Would the rig hold out, would the shock leader knot hold, would the fish get snagged? – hundreds of things flash around the mind but as the adrenaline kicks in, the buzz that anglers dream of is there to be enjoyed.  The hunting instinct was there and it was down to experience, the gentle touch and co-ordination of man and tackle to land the fish.  It was a text book ten minutes of not being too rough and getting it through the swell to the last wave.  I saw it surface in the surf and fought to get it up the beach.  As the wave receded I saw this North Sea monster in the sand.  I tried to grab its tail but missed and slid off in the dark.  It took a well placed size 13 wellington boot to help it up the beach.

When I got the headlight on it for the first time I saw it was a huge cod in the 16 lb region.  I stood in awe, took some deep breaths, a couple of whoops and dispatched the monster to its maker with a piece of drift wood.

I thought, ‘I’ve got to tell someone.’  I rang my fishing friend, Stewart, at 4.50am, apologised for the early morning call and told him my news.  He muttered something about ‘golden balls’ and was soon wide awake revelling in my catch.  He thanked me for waking him up as he would now be able to listen to the Ashes Test Match live.

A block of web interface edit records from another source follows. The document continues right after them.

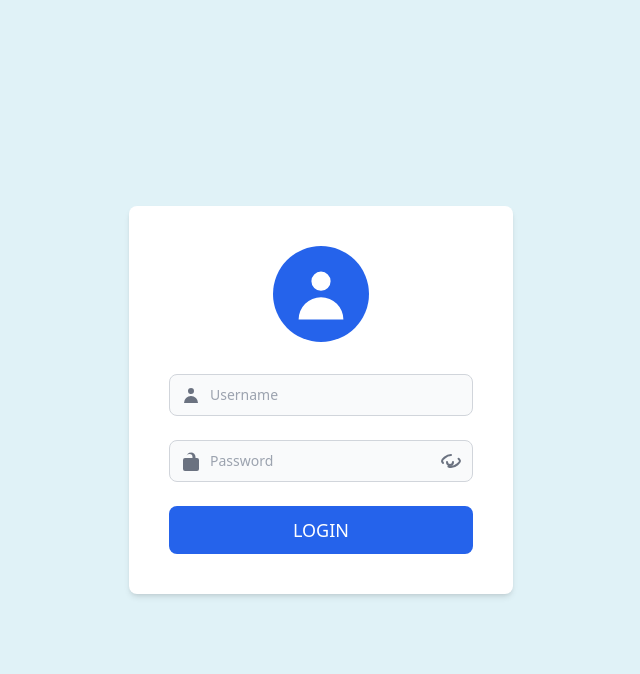
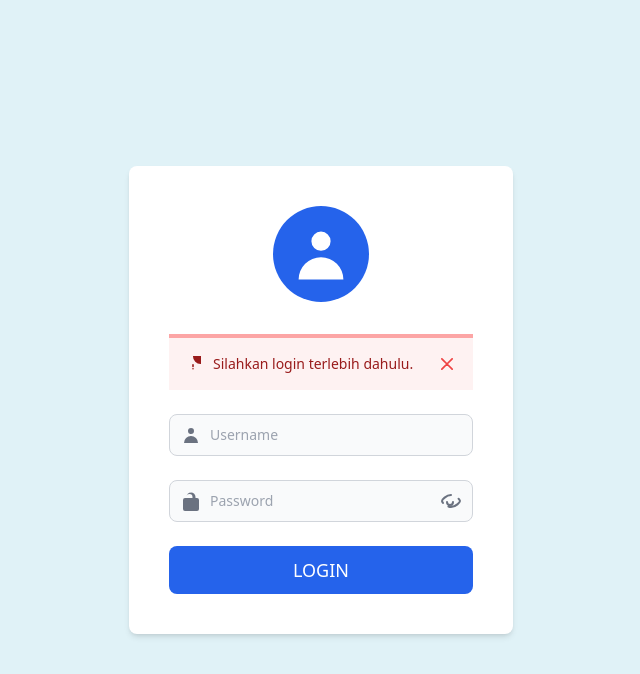
Before and after one commit to AdniAlts/inventaris-barang-kantor, a PHP site: page /inventaris-barang-kantor/login in a window 1280 px wide. Shown: the top 674 px of the page, without its empty margins (319-959 px from the left). Run offline with PHP 8.4, Linux system fonts and the light colour scheme; some libraries are stand-ins or nearby versions.

Commit message:
fix: tampil error message di login ketika user salah atau password salah atau belum login

```diff
--- a/src/config/user_handler.php
+++ b/src/config/user_handler.php
@@ -63,6 +63,7 @@ class UserHandler {
         return 'pegawai';
       }
     } else {
+      $_SESSION['login_errmsg'] = "Silahkan login terlebih dahulu.";
       require_once __DIR__ . "/../pages/login.php";
     }
     exit;
--- a/src/pages/login.php
+++ b/src/pages/login.php
@@ -8,9 +8,9 @@ require_once __DIR__ . "/../config/helper.php";
 require_once __DIR__ . "/../config/routes.php"; // <--- PERBAIKAN PATH INI
 
 $error_message = "";
-if (!empty($_SESSION['error_message'])) {
-    $error_message = $_SESSION['error_message'];
-    unset($_SESSION['error_message']); // Hapus agar tidak muncul terus
+if (!empty($_SESSION['login_errmsg'])) {
+    $error_message = $_SESSION['login_errmsg'];
+    unset($_SESSION['login_errmsg']); // Hapus agar tidak muncul terus
 }
 ?>
 
```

The next problem was getting the fish back to the van.  It was too big for my box and I didn’t have a big enough carrier bag.  Somehow I got it back to my local fishing tackle shop where it was weighed at 16lbs 8oz and photographed. 

After more photos at home the post mortem revealed the only thing in its stomach was a 5 inch flat fish.  Each filet weighed 4lbs and when cut into generous portions there was enough for over 12 meals.

What a session as I had caught another cod of 2lbs and a decent bite which didn’t connect.  It was a day I’ll never forget and a PB that I doubt I’ll never better.  This was an excellent reward for persevering during these recent extreme conditions with many blank outings. Keep at it friends, and enjoy your fishing.

Kevin Darley